Activity - Report each line of the records below that uses the word "from".

════════

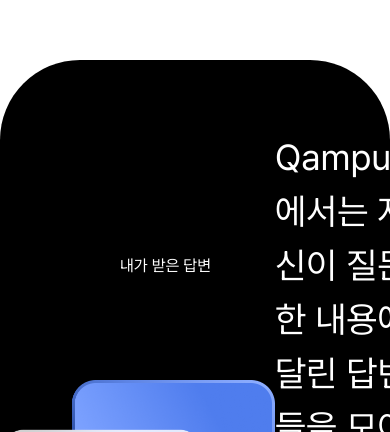
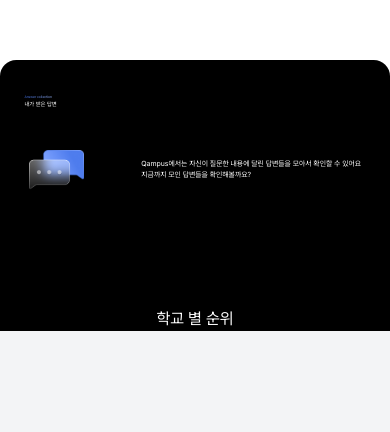
Before and after one commit to mimi-0506/Qampus_FE_deploy, a Next.js app: page /guestMain in a window 390 px wide. Shown: the part 1568-2000 px from the top of the page. Built offline with nearby package versions, Linux system fonts and the light colour scheme.

Commit message:
refactor: page4 반응형 처리

```diff
--- a/app/guestMain/_components/Page4.tsx
+++ b/app/guestMain/_components/Page4.tsx
@@ -1,23 +1,25 @@
 import Image from 'next/image';
+
 export default function Page4() {
   return (
-    <div className="w-scree relative flex h-screen items-center justify-center rounded-tl-[80px] rounded-tr-[80px] bg-black text-white">
-      <div className="absolute left-[120px] top-[170px]">
-        <div className="from-maindark to-mainlight bg-gradient-to-r bg-clip-text text-transparent">
+    <div className="relative flex aspect-[16/9] w-screen items-center justify-center rounded-tl-[4.17vw] rounded-tr-[4.17vw] bg-black text-white">
+      <div className="absolute left-[6.25vw] top-[8.85vw]">
+        <div className="from-dark1 to-light1 bg-gradient-to-r bg-clip-text text-[0.9vw] text-transparent">
           Answer collection
         </div>
-        <h2 className="text-[28px">내가 받은 답변</h2>
+        <h2 className="text-[1.46vw]">내가 받은 답변</h2>
       </div>
 
       <div className="flex w-screen items-center justify-around">
+        <div className="w-[14vw] aspect-[275/204]">
           <Image
             src="/images/main/bubbles.png"
             width={275}
             height={204}
             alt="bubble"
           />
-
-        <div className="text-[36px]">
+        </div>
+        <div className="text-[1.87vw]">
           Qampus에서는 자신이 질문한 내용에 달린 답변들을 모아서 확인할 수
           있어요
           <br />
```
Lines whose indentation alone changed are shown as unchanged.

════════

Reply -
Before and after one commit to mimi-0506/Qampus_FE_deploy, a Next.js app: page /guestMain in a window 390 px wide. Shown: the part 1568-2000 px from the top of the page. Built offline with nearby package versions, Linux system fonts and the light colour scheme.
 import Image from 'next/image';
-        <div className="from-maindark to-mainlight bg-gradient-to-r bg-clip-text text-transparent">
+        <div className="from-dark1 to-light1 bg-gradient-to-r bg-clip-text text-[0.9vw] text-transparent">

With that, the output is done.